§ **WHAT THE TASK ASKS**
Nothing in the entries should be altered. Write them out in full.

§ **RECORDS FOR THIS TASK**

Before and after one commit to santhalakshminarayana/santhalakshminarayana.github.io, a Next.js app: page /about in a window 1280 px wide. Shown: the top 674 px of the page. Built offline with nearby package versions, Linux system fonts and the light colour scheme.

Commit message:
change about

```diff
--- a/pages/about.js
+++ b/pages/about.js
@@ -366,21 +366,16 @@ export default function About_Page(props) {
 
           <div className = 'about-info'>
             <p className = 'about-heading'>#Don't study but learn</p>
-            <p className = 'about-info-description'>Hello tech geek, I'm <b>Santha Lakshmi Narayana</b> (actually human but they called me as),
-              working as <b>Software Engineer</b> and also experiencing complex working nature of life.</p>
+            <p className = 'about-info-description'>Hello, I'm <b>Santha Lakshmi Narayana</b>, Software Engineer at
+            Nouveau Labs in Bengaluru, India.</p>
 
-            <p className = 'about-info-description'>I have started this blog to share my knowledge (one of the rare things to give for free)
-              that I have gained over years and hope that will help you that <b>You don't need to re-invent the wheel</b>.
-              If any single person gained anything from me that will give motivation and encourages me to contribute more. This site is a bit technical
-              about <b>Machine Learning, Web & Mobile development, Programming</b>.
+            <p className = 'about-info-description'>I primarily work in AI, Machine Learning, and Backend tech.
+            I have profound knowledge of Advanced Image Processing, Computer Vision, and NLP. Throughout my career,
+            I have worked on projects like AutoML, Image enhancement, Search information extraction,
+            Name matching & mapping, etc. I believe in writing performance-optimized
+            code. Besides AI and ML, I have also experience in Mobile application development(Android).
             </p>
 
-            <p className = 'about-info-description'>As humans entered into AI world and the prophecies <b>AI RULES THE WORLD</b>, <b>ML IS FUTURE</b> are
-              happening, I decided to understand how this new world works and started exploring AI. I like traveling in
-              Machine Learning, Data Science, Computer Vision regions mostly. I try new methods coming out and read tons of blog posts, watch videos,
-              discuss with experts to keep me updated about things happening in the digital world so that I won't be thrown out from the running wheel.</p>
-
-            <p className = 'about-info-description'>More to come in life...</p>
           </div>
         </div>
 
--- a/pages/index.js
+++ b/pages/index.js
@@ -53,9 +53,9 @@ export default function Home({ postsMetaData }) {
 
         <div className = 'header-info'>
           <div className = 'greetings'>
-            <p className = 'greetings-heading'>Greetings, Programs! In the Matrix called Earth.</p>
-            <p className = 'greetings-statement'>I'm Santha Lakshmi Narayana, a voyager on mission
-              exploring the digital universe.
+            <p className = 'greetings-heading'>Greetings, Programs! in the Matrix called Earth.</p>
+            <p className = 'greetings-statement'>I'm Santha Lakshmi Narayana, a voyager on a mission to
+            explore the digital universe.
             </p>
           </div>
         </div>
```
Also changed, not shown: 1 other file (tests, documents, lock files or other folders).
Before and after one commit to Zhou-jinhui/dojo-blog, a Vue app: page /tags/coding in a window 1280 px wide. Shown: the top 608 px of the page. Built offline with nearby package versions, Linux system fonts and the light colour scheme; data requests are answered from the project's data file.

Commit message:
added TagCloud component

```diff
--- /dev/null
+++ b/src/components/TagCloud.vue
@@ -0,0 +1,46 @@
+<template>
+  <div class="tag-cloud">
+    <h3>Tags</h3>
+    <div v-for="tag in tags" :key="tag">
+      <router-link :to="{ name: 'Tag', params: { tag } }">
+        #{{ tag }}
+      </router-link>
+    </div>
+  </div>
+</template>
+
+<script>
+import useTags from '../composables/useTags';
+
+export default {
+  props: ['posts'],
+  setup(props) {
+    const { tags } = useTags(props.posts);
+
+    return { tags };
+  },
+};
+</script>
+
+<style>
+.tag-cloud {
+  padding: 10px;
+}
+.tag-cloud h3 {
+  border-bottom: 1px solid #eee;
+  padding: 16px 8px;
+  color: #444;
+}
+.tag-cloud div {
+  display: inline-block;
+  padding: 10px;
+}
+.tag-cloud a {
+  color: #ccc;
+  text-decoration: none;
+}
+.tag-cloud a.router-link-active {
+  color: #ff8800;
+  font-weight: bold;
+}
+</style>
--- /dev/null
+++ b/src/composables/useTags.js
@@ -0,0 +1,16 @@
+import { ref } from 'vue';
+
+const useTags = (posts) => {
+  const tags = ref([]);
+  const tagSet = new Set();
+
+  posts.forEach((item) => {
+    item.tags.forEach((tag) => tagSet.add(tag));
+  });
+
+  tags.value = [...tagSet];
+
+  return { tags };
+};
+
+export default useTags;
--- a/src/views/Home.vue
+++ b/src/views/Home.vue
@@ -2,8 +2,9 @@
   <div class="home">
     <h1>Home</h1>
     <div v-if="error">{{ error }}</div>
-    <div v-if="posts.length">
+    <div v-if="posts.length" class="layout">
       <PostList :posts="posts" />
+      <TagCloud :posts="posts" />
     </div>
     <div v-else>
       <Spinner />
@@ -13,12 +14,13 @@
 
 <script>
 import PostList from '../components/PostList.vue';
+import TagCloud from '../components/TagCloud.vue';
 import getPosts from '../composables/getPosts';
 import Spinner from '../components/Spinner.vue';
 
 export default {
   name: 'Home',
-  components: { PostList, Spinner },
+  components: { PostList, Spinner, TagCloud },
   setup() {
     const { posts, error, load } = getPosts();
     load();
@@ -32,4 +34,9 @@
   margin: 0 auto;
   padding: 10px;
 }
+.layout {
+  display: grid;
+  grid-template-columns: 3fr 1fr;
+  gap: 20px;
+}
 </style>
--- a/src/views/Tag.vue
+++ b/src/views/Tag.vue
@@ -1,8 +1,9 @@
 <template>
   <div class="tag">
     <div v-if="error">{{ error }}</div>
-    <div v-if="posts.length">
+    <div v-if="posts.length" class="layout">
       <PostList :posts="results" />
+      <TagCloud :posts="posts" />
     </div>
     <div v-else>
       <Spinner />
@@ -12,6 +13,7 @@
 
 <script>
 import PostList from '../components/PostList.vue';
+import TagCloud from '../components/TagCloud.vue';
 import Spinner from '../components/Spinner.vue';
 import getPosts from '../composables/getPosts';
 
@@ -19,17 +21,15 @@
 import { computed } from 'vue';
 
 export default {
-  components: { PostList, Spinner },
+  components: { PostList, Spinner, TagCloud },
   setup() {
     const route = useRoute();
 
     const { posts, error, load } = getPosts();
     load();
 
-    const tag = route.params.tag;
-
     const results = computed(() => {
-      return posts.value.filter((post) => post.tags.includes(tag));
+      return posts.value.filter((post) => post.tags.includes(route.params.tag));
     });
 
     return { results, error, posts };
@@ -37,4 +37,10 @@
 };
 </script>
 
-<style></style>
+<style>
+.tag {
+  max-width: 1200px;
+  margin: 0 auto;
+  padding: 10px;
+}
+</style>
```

§ **RESPONSE TO THE TASK**
Before and after one commit to santhalakshminarayana/santhalakshminarayana.github.io, a Next.js app: page /about in a window 1280 px wide. Shown: the top 674 px of the page. Built offline with nearby package versions, Linux system fonts and the light colour scheme.

Commit message:
change about

```diff
--- a/pages/about.js
+++ b/pages/about.js
@@ -366,21 +366,16 @@ export default function About_Page(props) {
 
           <div className = 'about-info'>
             <p className = 'about-heading'>#Don't study but learn</p>
-            <p className = 'about-info-description'>Hello tech geek, I'm <b>Santha Lakshmi Narayana</b> (actually human but they called me as),
-              working as <b>Software Engineer</b> and also experiencing complex working nature of life.</p>
+            <p className = 'about-info-description'>Hello, I'm <b>Santha Lakshmi Narayana</b>, Software Engineer at
+            Nouveau Labs in Bengaluru, India.</p>
 
-            <p className = 'about-info-description'>I have started this blog to share my knowledge (one of the rare things to give for free)
-              that I have gained over years and hope that will help you that <b>You don't need to re-invent the wheel</b>.
-              If any single person gained anything from me that will give motivation and encourages me to contribute more. This site is a bit technical
-              about <b>Machine Learning, Web & Mobile development, Programming</b>.
+            <p className = 'about-info-description'>I primarily work in AI, Machine Learning, and Backend tech.
+            I have profound knowledge of Advanced Image Processing, Computer Vision, and NLP. Throughout my career,
+            I have worked on projects like AutoML, Image enhancement, Search information extraction,
+            Name matching & mapping, etc. I believe in writing performance-optimized
+            code. Besides AI and ML, I have also experience in Mobile application development(Android).
             </p>
 
-            <p className = 'about-info-description'>As humans entered into AI world and the prophecies <b>AI RULES THE WORLD</b>, <b>ML IS FUTURE</b> are
-              happening, I decided to understand how this new world works and started exploring AI. I like traveling in
-              Machine Learning, Data Science, Computer Vision regions mostly. I try new methods coming out and read tons of blog posts, watch videos,
-              discuss with experts to keep me updated about things happening in the digital world so that I won't be thrown out from the running wheel.</p>
-
-            <p className = 'about-info-description'>More to come in life...</p>
           </div>
         </div>
 
--- a/pages/index.js
+++ b/pages/index.js
@@ -53,9 +53,9 @@ export default function Home({ postsMetaData }) {
 
         <div className = 'header-info'>
           <div className = 'greetings'>
-            <p className = 'greetings-heading'>Greetings, Programs! In the Matrix called Earth.</p>
-            <p className = 'greetings-statement'>I'm Santha Lakshmi Narayana, a voyager on mission
-              exploring the digital universe.
+            <p className = 'greetings-heading'>Greetings, Programs! in the Matrix called Earth.</p>
+            <p className = 'greetings-statement'>I'm Santha Lakshmi Narayana, a voyager on a mission to
+            explore the digital universe.
             </p>
           </div>
         </div>
```
Also changed, not shown: 1 other file (tests, documents, lock files or other folders).
Before and after one commit to Zhou-jinhui/dojo-blog, a Vue app: page /tags/coding in a window 1280 px wide. Shown: the top 608 px of the page. Built offline with nearby package versions, Linux system fonts and the light colour scheme; data requests are answered from the project's data file.

Commit message:
added TagCloud component

```diff
--- /dev/null
+++ b/src/components/TagCloud.vue
@@ -0,0 +1,46 @@
+<template>
+  <div class="tag-cloud">
+    <h3>Tags</h3>
+    <div v-for="tag in tags" :key="tag">
+      <router-link :to="{ name: 'Tag', params: { tag } }">
+        #{{ tag }}
+      </router-link>
+    </div>
+  </div>
+</template>
+
+<script>
+import useTags from '../composables/useTags';
+
+export default {
+  props: ['posts'],
+  setup(props) {
+    const { tags } = useTags(props.posts);
+
+    return { tags };
+  },
+};
+</script>
+
+<style>
+.tag-cloud {
+  padding: 10px;
+}
+.tag-cloud h3 {
+  border-bottom: 1px solid #eee;
+  padding: 16px 8px;
+  color: #444;
+}
+.tag-cloud div {
+  display: inline-block;
+  padding: 10px;
+}
+.tag-cloud a {
+  color: #ccc;
+  text-decoration: none;
+}
+.tag-cloud a.router-link-active {
+  color: #ff8800;
+  font-weight: bold;
+}
+</style>
--- /dev/null
+++ b/src/composables/useTags.js
@@ -0,0 +1,16 @@
+import { ref } from 'vue';
+
+const useTags = (posts) => {
+  const tags = ref([]);
+  const tagSet = new Set();
+
+  posts.forEach((item) => {
+    item.tags.forEach((tag) => tagSet.add(tag));
+  });
+
+  tags.value = [...tagSet];
+
+  return { tags };
+};
+
+export default useTags;
--- a/src/views/Home.vue
+++ b/src/views/Home.vue
@@ -2,8 +2,9 @@
   <div class="home">
     <h1>Home</h1>
     <div v-if="error">{{ error }}</div>
-    <div v-if="posts.length">
+    <div v-if="posts.length" class="layout">
       <PostList :posts="posts" />
+      <TagCloud :posts="posts" />
     </div>
     <div v-else>
       <Spinner />
@@ -13,12 +14,13 @@
 
 <script>
 import PostList from '../components/PostList.vue';
+import TagCloud from '../components/TagCloud.vue';
 import getPosts from '../composables/getPosts';
 import Spinner from '../components/Spinner.vue';
 
 export default {
   name: 'Home',
-  components: { PostList, Spinner },
+  components: { PostList, Spinner, TagCloud },
   setup() {
     const { posts, error, load } = getPosts();
     load();
@@ -32,4 +34,9 @@
   margin: 0 auto;
   padding: 10px;
 }
+.layout {
+  display: grid;
+  grid-template-columns: 3fr 1fr;
+  gap: 20px;
+}
 </style>
--- a/src/views/Tag.vue
+++ b/src/views/Tag.vue
@@ -1,8 +1,9 @@
 <template>
   <div class="tag">
     <div v-if="error">{{ error }}</div>
-    <div v-if="posts.length">
+    <div v-if="posts.length" class="layout">
       <PostList :posts="results" />
+      <TagCloud :posts="posts" />
     </div>
     <div v-else>
       <Spinner />
@@ -12,6 +13,7 @@
 
 <script>
 import PostList from '../components/PostList.vue';
+import TagCloud from '../components/TagCloud.vue';
 import Spinner from '../components/Spinner.vue';
 import getPosts from '../composables/getPosts';
 
@@ -19,17 +21,15 @@
 import { computed } from 'vue';
 
 export default {
-  components: { PostList, Spinner },
+  components: { PostList, Spinner, TagCloud },
   setup() {
     const route = useRoute();
 
     const { posts, error, load } = getPosts();
     load();
 
-    const tag = route.params.tag;
-
     const results = computed(() => {
-      return posts.value.filter((post) => post.tags.includes(tag));
+      return posts.value.filter((post) => post.tags.includes(route.params.tag));
     });
 
     return { results, error, posts };
@@ -37,4 +37,10 @@
 };
 </script>
 
-<style></style>
+<style>
+.tag {
+  max-width: 1200px;
+  margin: 0 auto;
+  padding: 10px;
+}
+</style>
```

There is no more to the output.